_Your assignment_
Each record, word for word and stripped of pictures, is what the answer should contain.

Records from a dataset
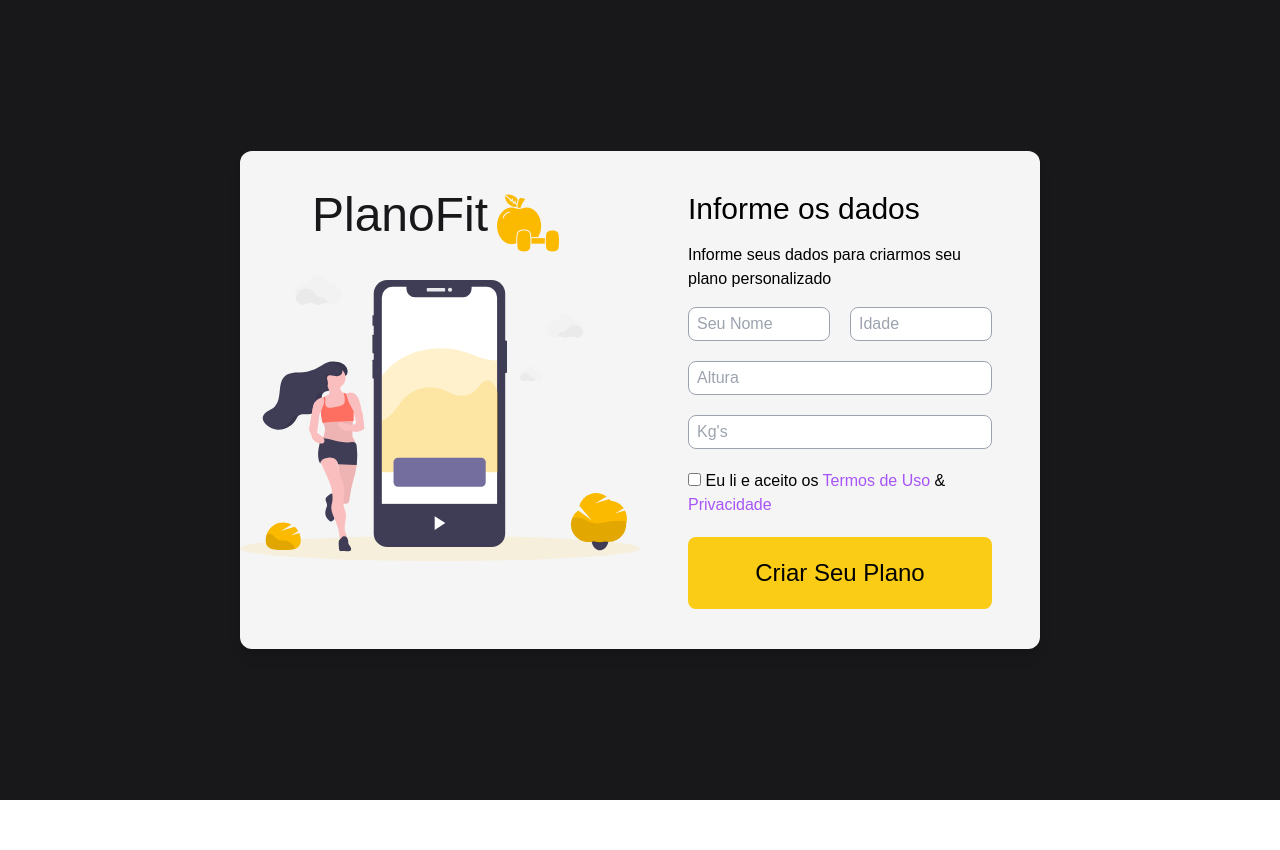
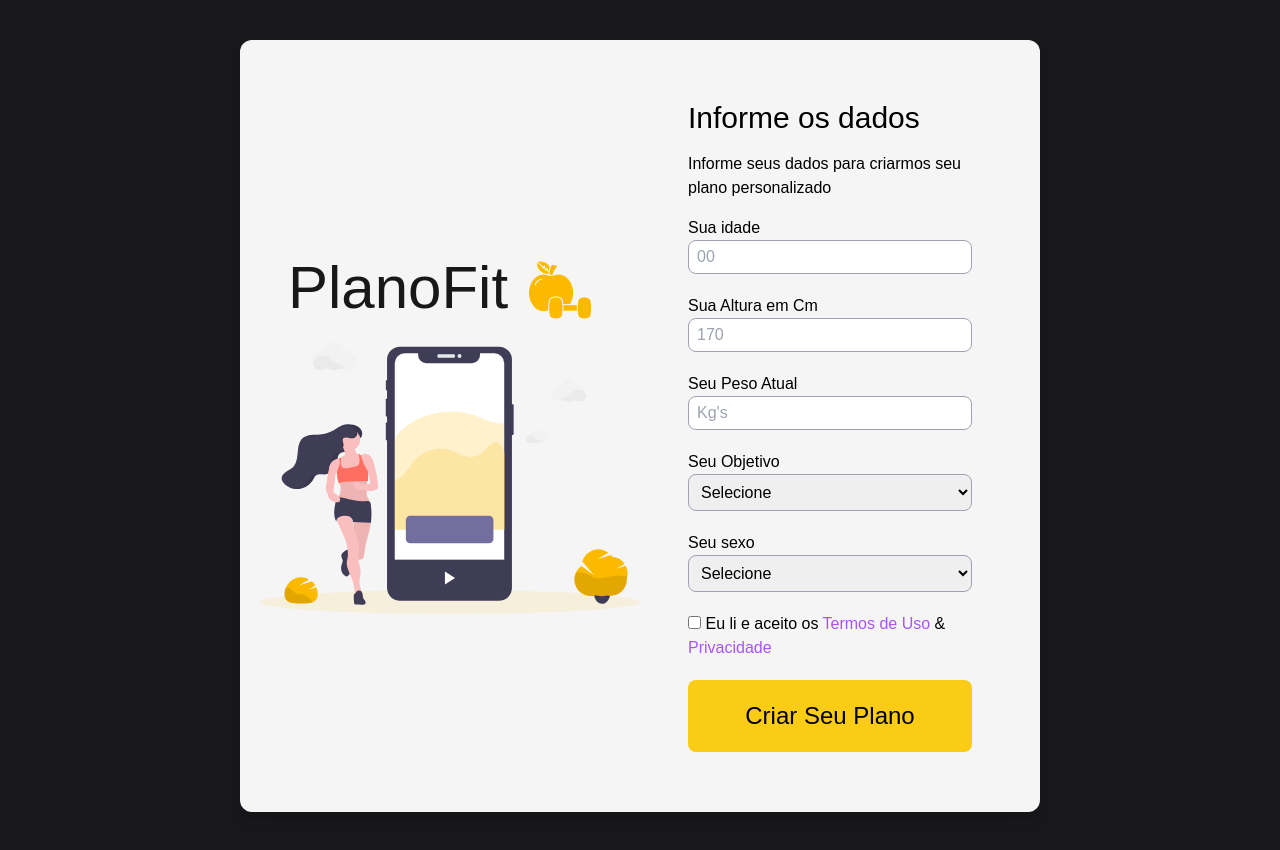
Before and after one commit to VtsAshDev/PlanoFit, a website built with Vite: page index.html in a window 1280 px wide. Before the commit the page ends 800 px from the top, so only its background shows below. Built offline with nearby package versions, Linux system fonts and the light colour scheme.

Commit message:
Criano novo  formulário para adquirir novos inputs

```diff
--- a/index.html
+++ b/index.html
@@ -11,39 +11,67 @@
   <body>
     <div class="min-h-screen flex items-center p-10 bg-zinc-900" >
       <div class="container mx-auto">
-        <div class="flex flex-col lg:flex-row w-8/12 bg-neutral-100 rounded-xl mx-auto shadow-lg overflow-hidden">
-          <div class=" py-5 lg:w-1/2 object-fill wful flex flex-col items-center bg-no-repeat" style="">
-            <h1 class="text-zinc-900 text-5xl mb-5 mt-5 flex ">PlanoFit<img src="src/imgs/PlanoFit Logo.png" class="px-2"></h1>
+        <div class="p-5 flex flex-col lg:flex-row w-8/12 bg-neutral-100 rounded-xl mx-auto shadow-lg overflow-hidden">
+          <div class=" py-5  lg:w-1/2 object-fill wful flex flex-col items-center justify-center bg-no-repeat" >
+            <h1 class="text-zinc-900 text-6xl mb-5 mt-5 flex ">PlanoFit<img src="src/imgs/PlanoFit Logo.png" class="px-5"></h1>
             <img src="src/imgs/planofit.svg" alt="" class="hidden lg:flex">
 
           </div>
 
-          <div class=" w-full lg:w-1/2 py-10 px-12">
+          <div class=" w-full  lg:w-1/2 py-10 px-12">
             <h1 class="text-3xl mb-4">Informe os dados</h1>
             <p class="mb-4">Informe seus dados para criarmos seu plano personalizado</p>
-            <form action="">
-              <div class="grid grid-cols-2 gap-5">
-                <input type="text" placeholder="Seu Nome" class="border border-gray-400 py-1 px-2 rounded-lg" >
-                <input type="number" placeholder="Idade" class="border border-gray-400 py-1 px-2 rounded-lg">
+            <div id="status">
+              <div id="historic">
+
+              </div>
+            </div>
+            <form action="" id="form">
+
+
+              <div class="flex flex-col w-full">
+                <label for="nome">Sua idade</label>
+                <input type="number" placeholder="00" name="idade" class="border border-gray-400 py-1 px-2 rounded-lg" required>
               </div>
               <div class="mt-5">
-
-                <input type="number" placeholder="Altura" class="border border-gray-400 py-1 px-2 w-full rounded-lg">
+                <label for="">Sua Altura em Cm</label>
+                <input type="number" placeholder="170" name="altura" class="border border-gray-400 py-1 px-2 w-full rounded-lg">
               </div>
               <div class="mt-5">
-                <input type="number" placeholder="Kg's" class="border border-gray-400 py-1 px-2 w-full rounded-lg">
+                <label for="">Seu Peso Atual</label>
+                <input type="number" placeholder="Kg's" name="kg" class="border border-gray-400 py-1 px-2 w-full rounded-lg">
               </div>
               <div class="mt-5">
-                <input type="checkbox" class="border border-gray-400 ">
+                <label for="select-form">Seu Objetivo</label>
+                <select  name="objetivo" id="select-form" class="border  border-gray-400 py-2 px-2 w-full rounded-lg">
+                  <option selected disabled class="" value="">Selecione</option>
+                  <option value="emagrecimento">Emagrecimento</option>
+                  <option value="saude">Saúde</option>
+                  <option value="ganho de massa muscular">Ganho de Massa Muscular</option>
+                </select>
+                <div class="mt-5">
+                  <label for="select-form">Seu sexo</label>
+                  <select  name="sexo" id="select-form-sexo" class="border  border-gray-400 py-2 px-2 w-full rounded-lg">
+                    <option selected disabled class="" value="">Selecione</option>
+                    <option value="homem">Homem</option>
+                    <option value="mulher">Mulher</option>
+                  </select>
+              </div>
+                </div>
+
+              <div class="mt-5">
+                <input value="" type="checkbox" name="termo" class="border border-gray-400 ">
                 <span>Eu li e aceito os <a class="text-purple-500" href="#">Termos de Uso  </a> & <a href="#" class="text-purple-500">Privacidade</a></span>
               </div>
               <div class="mt-5">
-                <button class="w-full bg-yellow-400 hover:bg-yellow-300 active:bg-yellow-500 py-5 text-center text-2xl border-solid rounded-lg  " >Criar Seu Plano</button>
-            </form>
+                <button type="submit" id="send" class="w-full bg-yellow-400 hover:bg-yellow-300 active:bg-yellow-500 py-5 text-center text-2xl border-solid rounded-lg " >Criar Seu Plano</button>
+              </div>
+              </form>
           </div>
       </div>
      </div>
     </div>
+    <script type="module" src="src/js/apis.js"></script>
     <script type="module" src="main.js"></script>
   </body>
 </html>
```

_Answer space_
Before and after one commit to VtsAshDev/PlanoFit, a website built with Vite: page index.html in a window 1280 px wide. Before the commit the page ends 800 px from the top, so only its background shows below. Built offline with nearby package versions, Linux system fonts and the light colour scheme.

Commit message:
Criano novo  formulário para adquirir novos inputs

```diff
--- a/index.html
+++ b/index.html
@@ -11,39 +11,67 @@
   <body>
     <div class="min-h-screen flex items-center p-10 bg-zinc-900" >
       <div class="container mx-auto">
-        <div class="flex flex-col lg:flex-row w-8/12 bg-neutral-100 rounded-xl mx-auto shadow-lg overflow-hidden">
-          <div class=" py-5 lg:w-1/2 object-fill wful flex flex-col items-center bg-no-repeat" style="">
-            <h1 class="text-zinc-900 text-5xl mb-5 mt-5 flex ">PlanoFit<img src="src/imgs/PlanoFit Logo.png" class="px-2"></h1>
+        <div class="p-5 flex flex-col lg:flex-row w-8/12 bg-neutral-100 rounded-xl mx-auto shadow-lg overflow-hidden">
+          <div class=" py-5  lg:w-1/2 object-fill wful flex flex-col items-center justify-center bg-no-repeat" >
+            <h1 class="text-zinc-900 text-6xl mb-5 mt-5 flex ">PlanoFit<img src="src/imgs/PlanoFit Logo.png" class="px-5"></h1>
             <img src="src/imgs/planofit.svg" alt="" class="hidden lg:flex">
 
           </div>
 
-          <div class=" w-full lg:w-1/2 py-10 px-12">
+          <div class=" w-full  lg:w-1/2 py-10 px-12">
             <h1 class="text-3xl mb-4">Informe os dados</h1>
             <p class="mb-4">Informe seus dados para criarmos seu plano personalizado</p>
-            <form action="">
-              <div class="grid grid-cols-2 gap-5">
-                <input type="text" placeholder="Seu Nome" class="border border-gray-400 py-1 px-2 rounded-lg" >
-                <input type="number" placeholder="Idade" class="border border-gray-400 py-1 px-2 rounded-lg">
+            <div id="status">
+              <div id="historic">
+
+              </div>
+            </div>
+            <form action="" id="form">
+
+
+              <div class="flex flex-col w-full">
+                <label for="nome">Sua idade</label>
+                <input type="number" placeholder="00" name="idade" class="border border-gray-400 py-1 px-2 rounded-lg" required>
               </div>
               <div class="mt-5">
-
-                <input type="number" placeholder="Altura" class="border border-gray-400 py-1 px-2 w-full rounded-lg">
+                <label for="">Sua Altura em Cm</label>
+                <input type="number" placeholder="170" name="altura" class="border border-gray-400 py-1 px-2 w-full rounded-lg">
               </div>
               <div class="mt-5">
-                <input type="number" placeholder="Kg's" class="border border-gray-400 py-1 px-2 w-full rounded-lg">
+                <label for="">Seu Peso Atual</label>
+                <input type="number" placeholder="Kg's" name="kg" class="border border-gray-400 py-1 px-2 w-full rounded-lg">
               </div>
               <div class="mt-5">
-                <input type="checkbox" class="border border-gray-400 ">
+                <label for="select-form">Seu Objetivo</label>
+                <select  name="objetivo" id="select-form" class="border  border-gray-400 py-2 px-2 w-full rounded-lg">
+                  <option selected disabled class="" value="">Selecione</option>
+                  <option value="emagrecimento">Emagrecimento</option>
+                  <option value="saude">Saúde</option>
+                  <option value="ganho de massa muscular">Ganho de Massa Muscular</option>
+                </select>
+                <div class="mt-5">
+                  <label for="select-form">Seu sexo</label>
+                  <select  name="sexo" id="select-form-sexo" class="border  border-gray-400 py-2 px-2 w-full rounded-lg">
+                    <option selected disabled class="" value="">Selecione</option>
+                    <option value="homem">Homem</option>
+                    <option value="mulher">Mulher</option>
+                  </select>
+              </div>
+                </div>
+
+              <div class="mt-5">
+                <input value="" type="checkbox" name="termo" class="border border-gray-400 ">
                 <span>Eu li e aceito os <a class="text-purple-500" href="#">Termos de Uso  </a> & <a href="#" class="text-purple-500">Privacidade</a></span>
               </div>
               <div class="mt-5">
-                <button class="w-full bg-yellow-400 hover:bg-yellow-300 active:bg-yellow-500 py-5 text-center text-2xl border-solid rounded-lg  " >Criar Seu Plano</button>
-            </form>
+                <button type="submit" id="send" class="w-full bg-yellow-400 hover:bg-yellow-300 active:bg-yellow-500 py-5 text-center text-2xl border-solid rounded-lg " >Criar Seu Plano</button>
+              </div>
+              </form>
           </div>
       </div>
      </div>
     </div>
+    <script type="module" src="src/js/apis.js"></script>
     <script type="module" src="main.js"></script>
   </body>
 </html>
```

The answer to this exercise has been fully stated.